JACKSONVILLE, Fla. — There is a new push to reduce the number of military suicides. On Thursday, parents of soldiers testified about how their sons killed themselves while waiting for care at Department of Veterans Affairs hospitals.

The Pentagon tracks the statistics and says that every day, 22 military veterans die by suicide, and that it is a problem across all branches. Veteran James Heeter knows this all too well since his brother, Shean Heeter, a Marine, took his life one year after serving in Operation Desert Storm.

"It's very serious.  If people don't get treated for it, they're going to commit suicide like my brother. I almost committed suicide," said Heeter.

Thursday, a hearing took place on Capitol Hill to push VA clinics to see military post-traumatic stress disorder patients quicker.  It's a move psychologist and former sailor Dr. Justin D'Arienzo says is wise because PTSD can grow worse with time.

"People can commit suicide, they can have domestic violence incidents, they can become more depressed, more anxious, more isolated, they often lose employment," said D'Arienzo. 

Heeter said he recognized the symptoms and got help, but that his life was dark for a very long time.

"I would hold the gun to my head, spin the chamber and pull it.  Or sometimes just lay there with it stuck to my head," said Heeter. 

He also described the constant night terrors he experienced shortly after returning from Operation Iraqi Freedom.

"You see these young kids that have their whole life going for them, then hours later you see them blown to bits.

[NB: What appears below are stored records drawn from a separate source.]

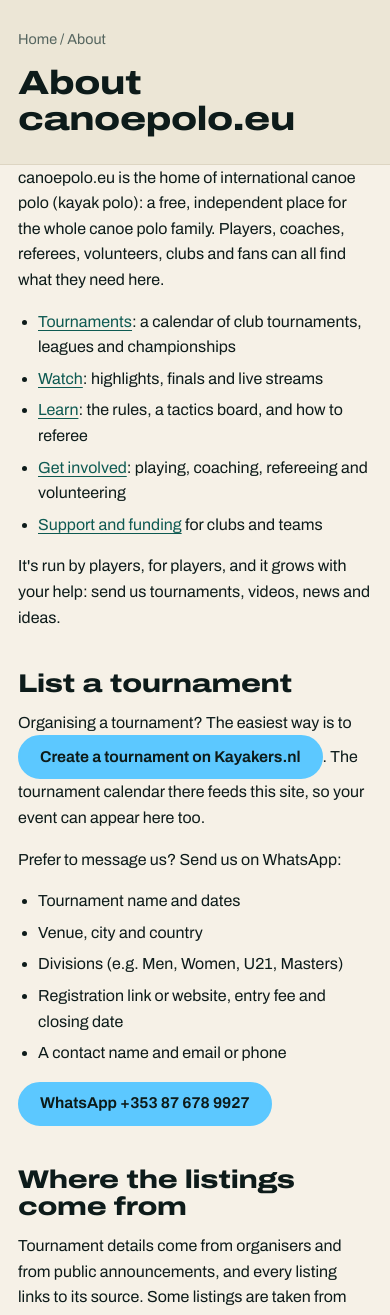
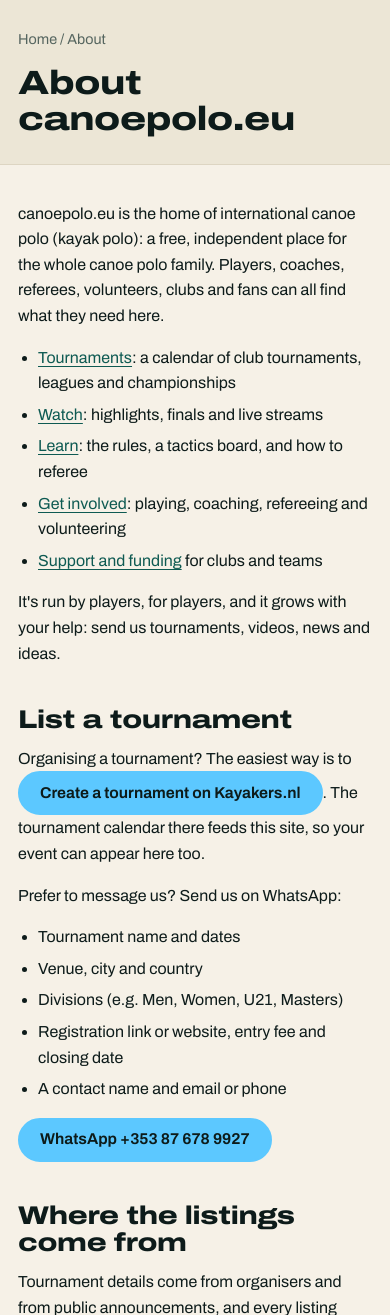
Before and after one commit to KeithNolan19/canoepolo, a Node project: template views/about.ejs in a window 390 px wide. Shown: the part 65-1380 px from the top of the page. Run offline with Node 20 templates, Linux system fonts and the light colour scheme; the template is opened without the code that fills it: most values are stand-ins (such as "Sample title", 1, 10 or a date in 2020).

Commit message:
Mobile: phone padding rule no longer wipes top padding of event, support, quiz and narrow pages
Co-Authored-By: Claude Sonnet 5.5 <noreply@anthropic.com>
Claude-Session: https://claude.ai/code/session_01BG8E7S5wXzUD43dsrRRBAD

```diff
--- a/public/style.css
+++ b/public/style.css
@@ -552,7 +552,7 @@ fieldset .full { grid-column: 1 / -1; }
 /* ---------- Phone ---------- */
 @media (max-width: 640px) {
   body { font-size: 16px; }
-  .wrap { padding: 0 18px; }
+  .wrap { padding-left: 18px; padding-right: 18px; }
   .brand-name { font-size: 1.15rem; }
   .hero { padding: 36px 0 44px; }
   .hero-actions .btn { flex: 1 1 100%; }
```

When you see that every day for a year, day in and day out, gun fights, IEDs," he said.

A comprehensive investigation from the VA found that more than 4,000 veterans said they had a 90-day wait or longer to be seen by a doctor at the Gainesville VA.  

A practice psychologist and former sailor, Dr. Justin D'Arienzo, said this is dangerous.

"If someone is coming to you and telling you they have problems and it might be PTSD, they need to get help immediately," said D'Arienzo.

Heeter said he would love to see the number of vets dying by suicide disappear and hopes a new bill to speed up VA wait times will pass.  He said if the government is serious about stopping suicides, it will take two important factors.

"You're going to have to have educated people and money, I mean that's just the sad ...  that's just the fact about it, or there will be 22 vets. ... There's probably more than 22 veterans that kill themselves a day," said Heeter.

The bill to speed up the process to help vets with PTSD is named after Clay Hunt, a Marine who took his own life.